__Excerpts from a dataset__
※ ※ ※

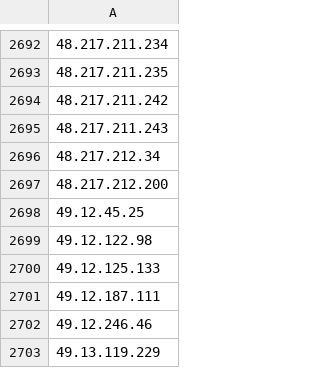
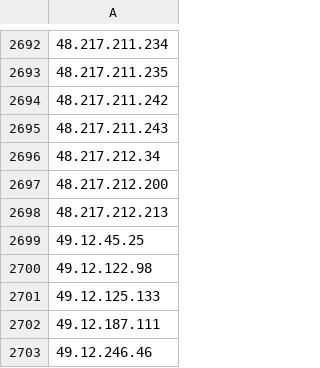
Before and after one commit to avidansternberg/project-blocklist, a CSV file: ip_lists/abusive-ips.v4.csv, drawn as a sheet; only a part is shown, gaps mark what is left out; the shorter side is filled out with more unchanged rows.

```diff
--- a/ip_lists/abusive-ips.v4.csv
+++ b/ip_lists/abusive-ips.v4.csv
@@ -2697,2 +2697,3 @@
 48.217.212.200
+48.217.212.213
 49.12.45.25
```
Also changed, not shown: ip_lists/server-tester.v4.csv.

※ ※ ※

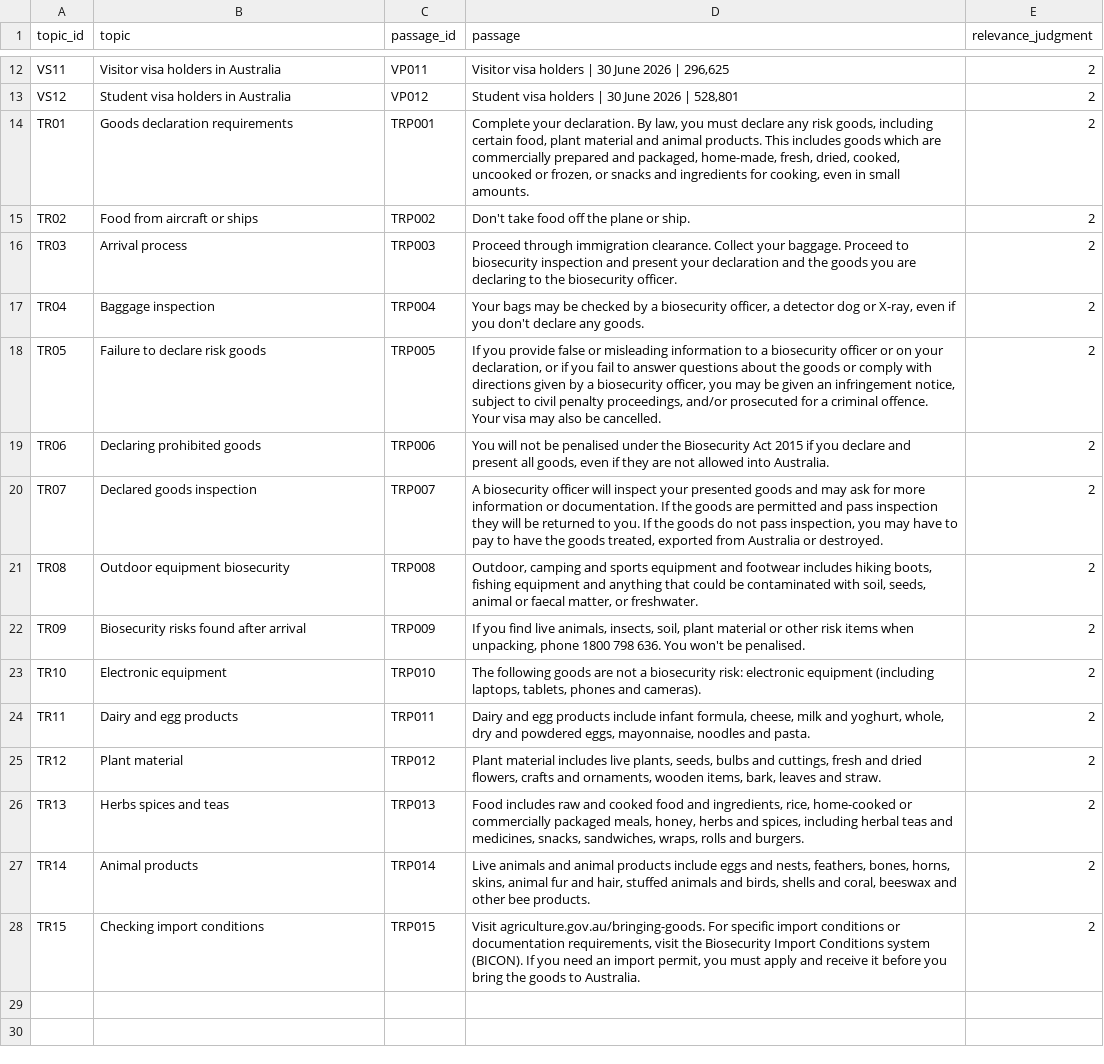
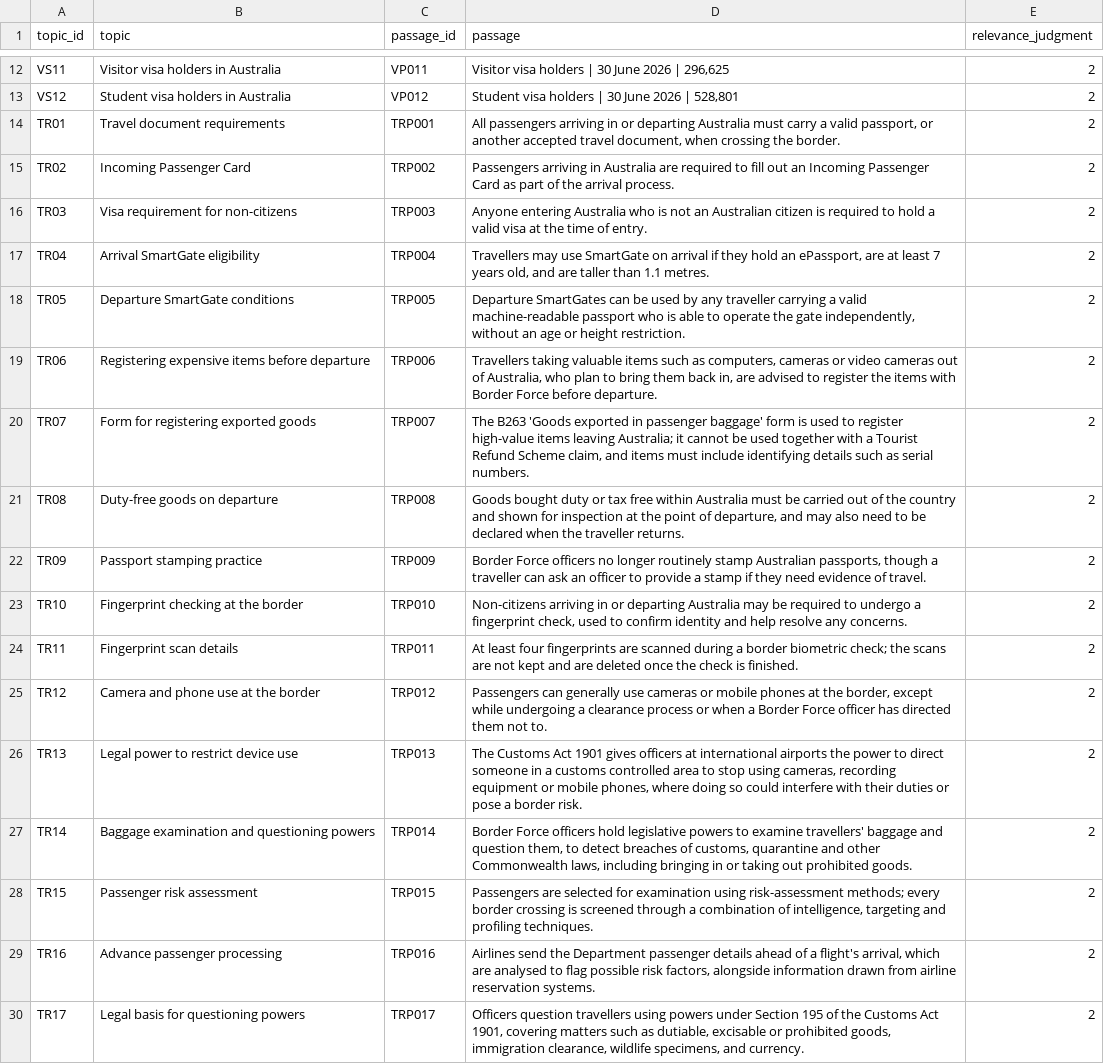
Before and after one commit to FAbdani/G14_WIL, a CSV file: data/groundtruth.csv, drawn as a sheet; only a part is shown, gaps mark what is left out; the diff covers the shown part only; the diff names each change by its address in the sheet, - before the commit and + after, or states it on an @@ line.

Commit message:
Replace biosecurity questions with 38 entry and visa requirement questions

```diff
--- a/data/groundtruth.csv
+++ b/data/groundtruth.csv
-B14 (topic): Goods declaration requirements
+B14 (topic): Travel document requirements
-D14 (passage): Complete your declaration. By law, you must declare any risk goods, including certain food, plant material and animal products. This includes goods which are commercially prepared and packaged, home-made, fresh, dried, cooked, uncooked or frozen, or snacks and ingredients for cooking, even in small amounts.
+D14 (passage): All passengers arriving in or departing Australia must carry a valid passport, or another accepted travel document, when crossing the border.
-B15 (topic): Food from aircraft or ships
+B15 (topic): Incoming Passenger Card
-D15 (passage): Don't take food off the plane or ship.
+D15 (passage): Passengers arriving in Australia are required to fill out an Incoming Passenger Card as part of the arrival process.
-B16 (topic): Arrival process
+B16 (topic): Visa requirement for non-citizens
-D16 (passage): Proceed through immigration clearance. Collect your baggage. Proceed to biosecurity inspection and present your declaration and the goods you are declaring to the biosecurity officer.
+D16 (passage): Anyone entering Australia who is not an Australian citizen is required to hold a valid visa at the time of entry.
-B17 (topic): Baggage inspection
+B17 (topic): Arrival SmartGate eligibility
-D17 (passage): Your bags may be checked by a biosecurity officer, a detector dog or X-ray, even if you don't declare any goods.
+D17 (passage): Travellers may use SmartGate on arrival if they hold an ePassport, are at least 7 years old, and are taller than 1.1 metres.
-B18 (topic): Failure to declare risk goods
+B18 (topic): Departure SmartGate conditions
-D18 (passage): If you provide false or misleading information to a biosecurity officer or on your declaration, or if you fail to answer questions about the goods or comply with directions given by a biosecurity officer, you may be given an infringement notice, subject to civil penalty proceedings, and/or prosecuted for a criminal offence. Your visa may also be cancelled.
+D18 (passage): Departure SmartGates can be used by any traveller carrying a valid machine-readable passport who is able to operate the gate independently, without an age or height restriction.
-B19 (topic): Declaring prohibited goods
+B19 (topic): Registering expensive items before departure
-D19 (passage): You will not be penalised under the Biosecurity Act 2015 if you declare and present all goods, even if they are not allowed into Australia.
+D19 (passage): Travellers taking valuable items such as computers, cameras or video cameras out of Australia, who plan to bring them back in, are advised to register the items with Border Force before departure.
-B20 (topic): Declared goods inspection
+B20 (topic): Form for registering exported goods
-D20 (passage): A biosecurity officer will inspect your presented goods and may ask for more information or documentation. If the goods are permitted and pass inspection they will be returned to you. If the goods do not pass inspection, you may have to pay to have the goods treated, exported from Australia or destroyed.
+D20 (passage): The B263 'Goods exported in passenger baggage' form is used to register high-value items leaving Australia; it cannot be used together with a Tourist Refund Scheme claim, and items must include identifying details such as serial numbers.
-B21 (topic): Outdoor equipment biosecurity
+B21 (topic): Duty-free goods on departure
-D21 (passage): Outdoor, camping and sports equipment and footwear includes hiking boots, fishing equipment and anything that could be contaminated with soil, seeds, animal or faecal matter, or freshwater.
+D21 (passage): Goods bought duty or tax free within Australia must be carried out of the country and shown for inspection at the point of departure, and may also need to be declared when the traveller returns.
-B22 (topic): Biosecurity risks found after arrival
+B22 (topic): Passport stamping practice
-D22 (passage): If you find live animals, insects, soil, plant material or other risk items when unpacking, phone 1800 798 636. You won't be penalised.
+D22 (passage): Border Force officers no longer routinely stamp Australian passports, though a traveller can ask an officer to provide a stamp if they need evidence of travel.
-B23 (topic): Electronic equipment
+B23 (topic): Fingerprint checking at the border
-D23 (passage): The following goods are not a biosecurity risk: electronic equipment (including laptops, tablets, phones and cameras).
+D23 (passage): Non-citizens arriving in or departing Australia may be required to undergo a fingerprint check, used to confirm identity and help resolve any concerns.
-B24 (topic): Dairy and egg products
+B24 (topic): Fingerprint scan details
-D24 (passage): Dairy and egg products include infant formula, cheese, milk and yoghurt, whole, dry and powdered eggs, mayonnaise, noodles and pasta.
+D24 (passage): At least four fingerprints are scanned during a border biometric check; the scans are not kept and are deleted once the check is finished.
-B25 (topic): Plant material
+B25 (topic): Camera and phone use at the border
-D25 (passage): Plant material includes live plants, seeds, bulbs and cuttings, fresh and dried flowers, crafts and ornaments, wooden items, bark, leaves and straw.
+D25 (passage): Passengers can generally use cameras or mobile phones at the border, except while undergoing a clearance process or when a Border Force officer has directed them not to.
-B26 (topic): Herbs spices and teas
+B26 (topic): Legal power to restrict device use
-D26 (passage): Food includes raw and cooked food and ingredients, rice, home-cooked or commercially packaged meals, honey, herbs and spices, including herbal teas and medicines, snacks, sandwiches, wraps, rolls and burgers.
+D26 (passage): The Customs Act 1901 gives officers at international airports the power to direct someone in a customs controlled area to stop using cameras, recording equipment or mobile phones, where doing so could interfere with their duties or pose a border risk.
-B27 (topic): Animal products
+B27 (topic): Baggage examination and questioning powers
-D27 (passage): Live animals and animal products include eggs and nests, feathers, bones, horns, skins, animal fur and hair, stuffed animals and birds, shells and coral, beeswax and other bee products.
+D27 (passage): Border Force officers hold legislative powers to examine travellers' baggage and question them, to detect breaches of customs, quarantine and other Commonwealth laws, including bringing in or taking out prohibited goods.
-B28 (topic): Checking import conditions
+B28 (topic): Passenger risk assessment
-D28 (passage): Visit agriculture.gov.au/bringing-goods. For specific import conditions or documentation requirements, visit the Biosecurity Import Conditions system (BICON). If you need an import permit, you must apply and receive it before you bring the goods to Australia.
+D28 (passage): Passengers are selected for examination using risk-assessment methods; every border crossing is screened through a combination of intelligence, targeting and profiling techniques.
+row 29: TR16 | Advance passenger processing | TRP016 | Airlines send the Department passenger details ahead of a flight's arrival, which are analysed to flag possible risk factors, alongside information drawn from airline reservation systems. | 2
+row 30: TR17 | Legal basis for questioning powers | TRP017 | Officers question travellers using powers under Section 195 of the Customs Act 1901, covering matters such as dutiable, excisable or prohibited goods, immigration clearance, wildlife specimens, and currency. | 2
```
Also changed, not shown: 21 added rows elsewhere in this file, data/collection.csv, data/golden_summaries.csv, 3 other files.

※ ※ ※

The word "such" appears in some lines of the data. Copy every one of those lines.

__Answer__
+D19 (passage): Travellers taking valuable items such as computers, cameras or video cameras out of Australia, who plan to bring them back in, are advised to register the items with Border Force before departure.
+D20 (passage): The B263 'Goods exported in passenger baggage' form is used to register high-value items leaving Australia; it cannot be used together with a Tourist Refund Scheme claim, and items must include identifying details such as serial numbers.
+row 30: TR17 | Legal basis for questioning powers | TRP017 | Officers question travellers using powers under Section 195 of the Customs Act 1901, covering matters such as dutiable, excisable or prohibited goods, immigration clearance, wildlife specimens, and currency. | 2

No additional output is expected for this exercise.